- WHAT THE TASK ASKS
Pictures aside, the data must be reproduced exactly.

[Collected data]
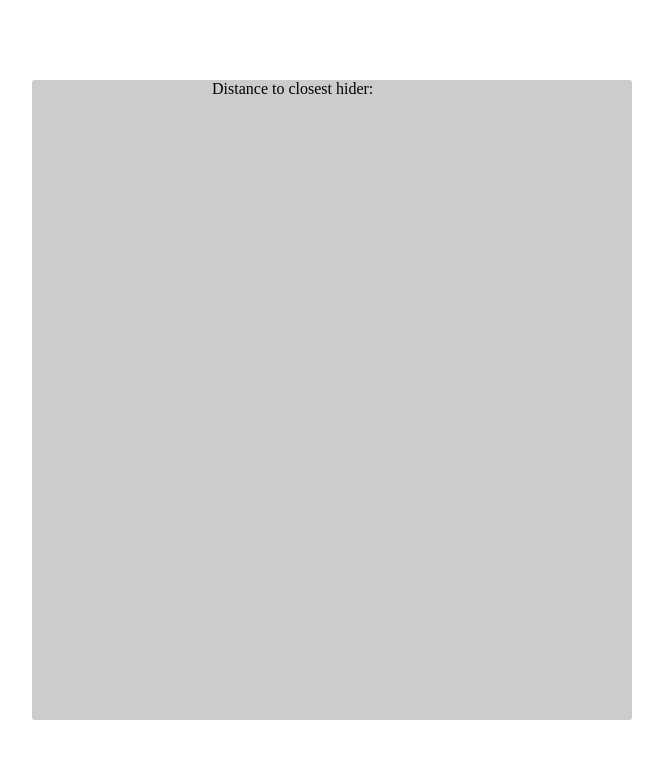
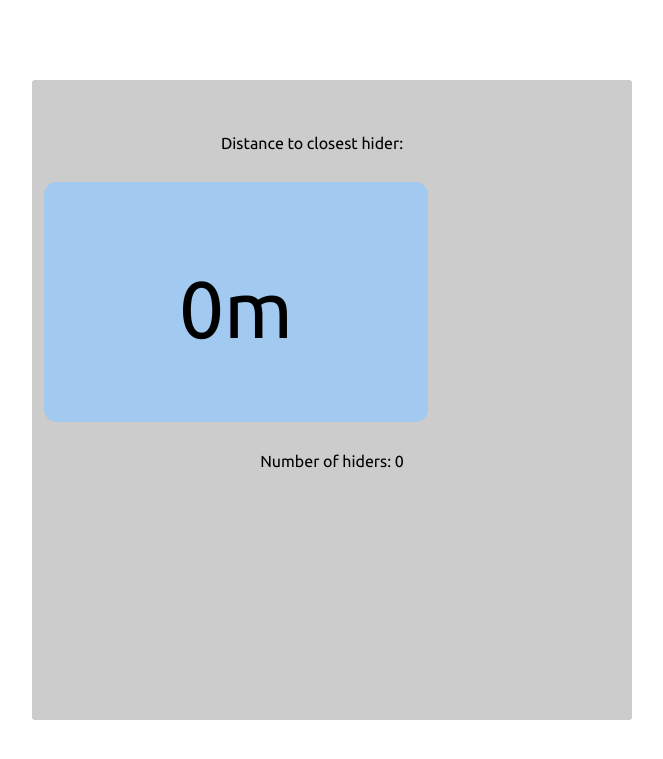
Before and after one commit to antoni-g/hide, a PHP site: page /seeker.html in a window 1280 px wide. Shown: the top 759 px of the page, without its empty margins (308-971 px from the left). Run offline with PHP 8.4, Linux system fonts and the light colour scheme; some libraries are stand-ins or nearby versions.

Commit message:
lots of progress

```diff
--- a/hider.js
+++ b/hider.js
@@ -1,6 +1,6 @@
 
-var seekerDistance = 30;
-var seekerAngle = 70;
+var seekerDistance = 0;
+var seekerAngle = 0;
 var seekerOpacity = 1;
 var drawing = false;
 var multiplier = .3;
--- a/resources.css
+++ b/resources.css
@@ -8,7 +8,21 @@ input[type=button] {
      font-size: 1em;
  }
 
+#distance{
+  margin: 12px;
+  width: 30vw;
+  height: 20vh;
+  border-radius:1vw;
+  padding-top: 1em;
+  background-color: #a2c9ef;
+  font-family: 'Ubuntu';
+  font-size: 5em;
+  text-align: center;
+}
+
 .center-div {
+  display: inline;
+  text-align: center;
   position: absolute;
   margin: auto;
   top: 0;
--- a/seeker.html
+++ b/seeker.html
@@ -7,28 +7,18 @@
     #explanation{
       width: 200px;
       padding-left: 30%;
-      padding-right: 40%;
       font-family: 'Ubuntu';
       font-size: 1em;
+      padding-right: 40%;
     }
-    #distance{
-      font-size: 34px;
-      margin: 10px;
-      width: 200px;
-      height: 250px;
-      padding: 10px;
-      padding-left: 30%;
-      padding-right: 40%;
-      font-family: 'Ubuntu';
-      font-size: 3em;
-    }
+
   html, body {overflow:hidden;}
 
   </style>
     <link rel="stylesheet" href="resources.css">
   <script src="https://s3.amazonaws.com/stitch-sdks/js/bundles/4/stitch.js"></script>
   <head>
-    <title>Simple Canvas Example</title>
+    <link href='https://fonts.googleapis.com/css?family=Ubuntu' rel='stylesheet'>
     <script src="https://code.jquery.com/jquery-3.3.1.js"
   integrity="sha256-2Kok7MbOyxpgUVvAk/HJ2jigOSYS2auK4Pfzbm7uH60="
   crossorigin="anonymous"></script>
@@ -37,10 +27,18 @@
 
   <body>
     <div class='center-div'>
-      <div id="explanation">
+      <br>
+      <br>
+      <br>
+      <div  id="explanation">
         Distance to closest hider:
       </div>
-      <div id="distance"></div>
+      <br>
+      <div class="distance" id="distance">0m</div>
+      <br>
+      <div  id="players">
+        Number of hiders: 0
+      </div>
     </div>
   </body>
 
--- a/seeker.js
+++ b/seeker.js
@@ -8,7 +8,8 @@ const client = stitch.Stitch.initializeDefaultAppClient('hide-yntsk');
 window.setInterval(function(){
 var distance;
 db.collection('default').find({}, { limit: 100}).asArray().then(docs => {
-	$('#distance').html(getMin(docs).toFixed(2));
+	$('#distance').html(getMin(docs).toFixed(2) + "m");
+  $('#players').html("Number of hiders: " + docs.length)
 })
 
 }, 500);
@@ -39,6 +40,7 @@ var options = {
 var crd;
 function success(pos) {
   crd = pos.coords;
+  if (crd) {
     db.collection('default').updateMany({owner_id: client.auth.user.id}, {
       $set:{
         location:{
@@ -49,6 +51,11 @@ function success(pos) {
           hider: false
         }
       }, {upsert:true})
+
+  }
+  else {
+    console.log('local location error')
+  }
 }
 function error(err) {
   console.warn('ERROR(' + err.code + '): ' + err.message);
```
Lines whose indentation alone changed are shown as unchanged.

- EXERCISE OUTPUT
Before and after one commit to antoni-g/hide, a PHP site: page /seeker.html in a window 1280 px wide. Shown: the top 759 px of the page, without its empty margins (308-971 px from the left). Run offline with PHP 8.4, Linux system fonts and the light colour scheme; some libraries are stand-ins or nearby versions.

Commit message:
lots of progress

```diff
--- a/hider.js
+++ b/hider.js
@@ -1,6 +1,6 @@
 
-var seekerDistance = 30;
-var seekerAngle = 70;
+var seekerDistance = 0;
+var seekerAngle = 0;
 var seekerOpacity = 1;
 var drawing = false;
 var multiplier = .3;
--- a/resources.css
+++ b/resources.css
@@ -8,7 +8,21 @@ input[type=button] {
      font-size: 1em;
  }
 
+#distance{
+  margin: 12px;
+  width: 30vw;
+  height: 20vh;
+  border-radius:1vw;
+  padding-top: 1em;
+  background-color: #a2c9ef;
+  font-family: 'Ubuntu';
+  font-size: 5em;
+  text-align: center;
+}
+
 .center-div {
+  display: inline;
+  text-align: center;
   position: absolute;
   margin: auto;
   top: 0;
--- a/seeker.html
+++ b/seeker.html
@@ -7,28 +7,18 @@
     #explanation{
       width: 200px;
       padding-left: 30%;
-      padding-right: 40%;
       font-family: 'Ubuntu';
       font-size: 1em;
+      padding-right: 40%;
     }
-    #distance{
-      font-size: 34px;
-      margin: 10px;
-      width: 200px;
-      height: 250px;
-      padding: 10px;
-      padding-left: 30%;
-      padding-right: 40%;
-      font-family: 'Ubuntu';
-      font-size: 3em;
-    }
+
   html, body {overflow:hidden;}
 
   </style>
     <link rel="stylesheet" href="resources.css">
   <script src="https://s3.amazonaws.com/stitch-sdks/js/bundles/4/stitch.js"></script>
   <head>
-    <title>Simple Canvas Example</title>
+    <link href='https://fonts.googleapis.com/css?family=Ubuntu' rel='stylesheet'>
     <script src="https://code.jquery.com/jquery-3.3.1.js"
   integrity="sha256-2Kok7MbOyxpgUVvAk/HJ2jigOSYS2auK4Pfzbm7uH60="
   crossorigin="anonymous"></script>
@@ -37,10 +27,18 @@
 
   <body>
     <div class='center-div'>
-      <div id="explanation">
+      <br>
+      <br>
+      <br>
+      <div  id="explanation">
         Distance to closest hider:
       </div>
-      <div id="distance"></div>
+      <br>
+      <div class="distance" id="distance">0m</div>
+      <br>
+      <div  id="players">
+        Number of hiders: 0
+      </div>
     </div>
   </body>
 
--- a/seeker.js
+++ b/seeker.js
@@ -8,7 +8,8 @@ const client = stitch.Stitch.initializeDefaultAppClient('hide-yntsk');
 window.setInterval(function(){
 var distance;
 db.collection('default').find({}, { limit: 100}).asArray().then(docs => {
-	$('#distance').html(getMin(docs).toFixed(2));
+	$('#distance').html(getMin(docs).toFixed(2) + "m");
+  $('#players').html("Number of hiders: " + docs.length)
 })
 
 }, 500);
@@ -39,6 +40,7 @@ var options = {
 var crd;
 function success(pos) {
   crd = pos.coords;
+  if (crd) {
     db.collection('default').updateMany({owner_id: client.auth.user.id}, {
       $set:{
         location:{
@@ -49,6 +51,11 @@ function success(pos) {
           hider: false
         }
       }, {upsert:true})
+
+  }
+  else {
+    console.log('local location error')
+  }
 }
 function error(err) {
   console.warn('ERROR(' + err.code + '): ' + err.message);
```
Lines whose indentation alone changed are shown as unchanged.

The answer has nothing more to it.